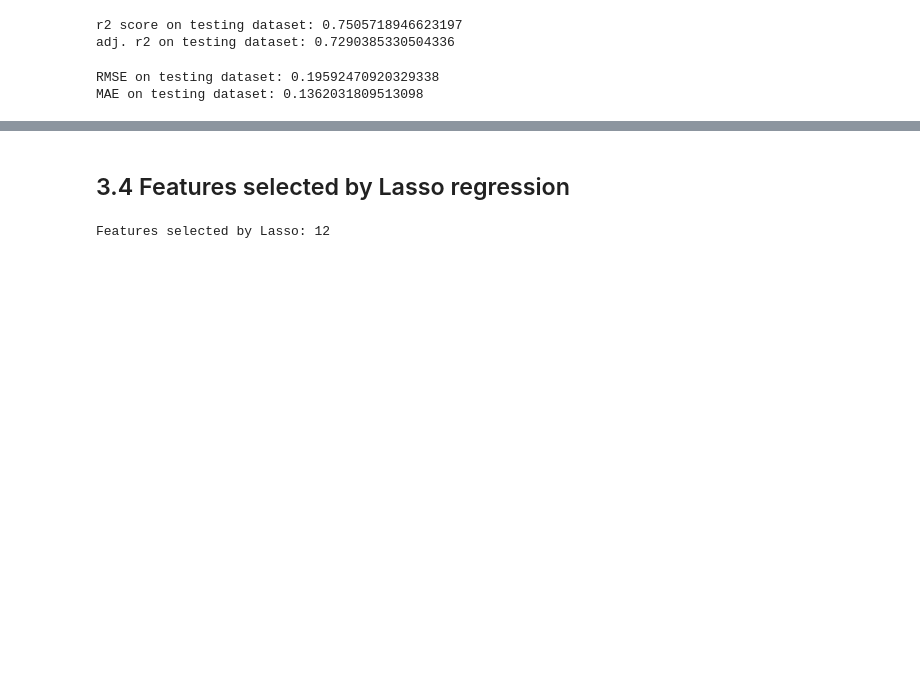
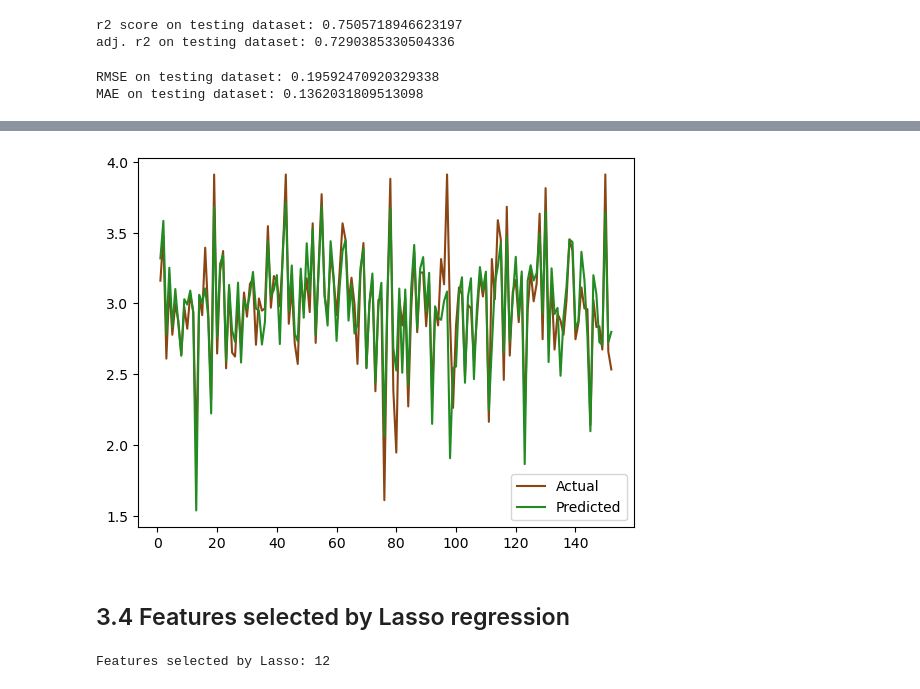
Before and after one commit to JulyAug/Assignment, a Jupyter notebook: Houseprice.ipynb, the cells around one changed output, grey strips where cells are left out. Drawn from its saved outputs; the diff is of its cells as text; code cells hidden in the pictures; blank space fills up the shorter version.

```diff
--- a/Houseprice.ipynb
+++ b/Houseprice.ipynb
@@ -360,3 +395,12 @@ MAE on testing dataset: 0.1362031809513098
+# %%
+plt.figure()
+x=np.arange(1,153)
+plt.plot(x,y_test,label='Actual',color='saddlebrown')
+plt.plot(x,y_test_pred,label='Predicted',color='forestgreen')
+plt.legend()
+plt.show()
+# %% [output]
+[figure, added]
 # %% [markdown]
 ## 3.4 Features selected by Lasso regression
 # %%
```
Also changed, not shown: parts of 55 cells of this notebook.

---------------

• About this exercise:
Omit the pictures, then give every record back exactly as it stands.

• Answer section:
Before and after one commit to JulyAug/Assignment, a Jupyter notebook: Houseprice.ipynb, the cells around one changed output, grey strips where cells are left out. Drawn from its saved outputs; the diff is of its cells as text; code cells hidden in the pictures; blank space fills up the shorter version.

```diff
--- a/Houseprice.ipynb
+++ b/Houseprice.ipynb
@@ -360,3 +395,12 @@ MAE on testing dataset: 0.1362031809513098
+# %%
+plt.figure()
+x=np.arange(1,153)
+plt.plot(x,y_test,label='Actual',color='saddlebrown')
+plt.plot(x,y_test_pred,label='Predicted',color='forestgreen')
+plt.legend()
+plt.show()
+# %% [output]
+[figure, added]
 # %% [markdown]
 ## 3.4 Features selected by Lasso regression
 # %%
```
Also changed, not shown: parts of 55 cells of this notebook.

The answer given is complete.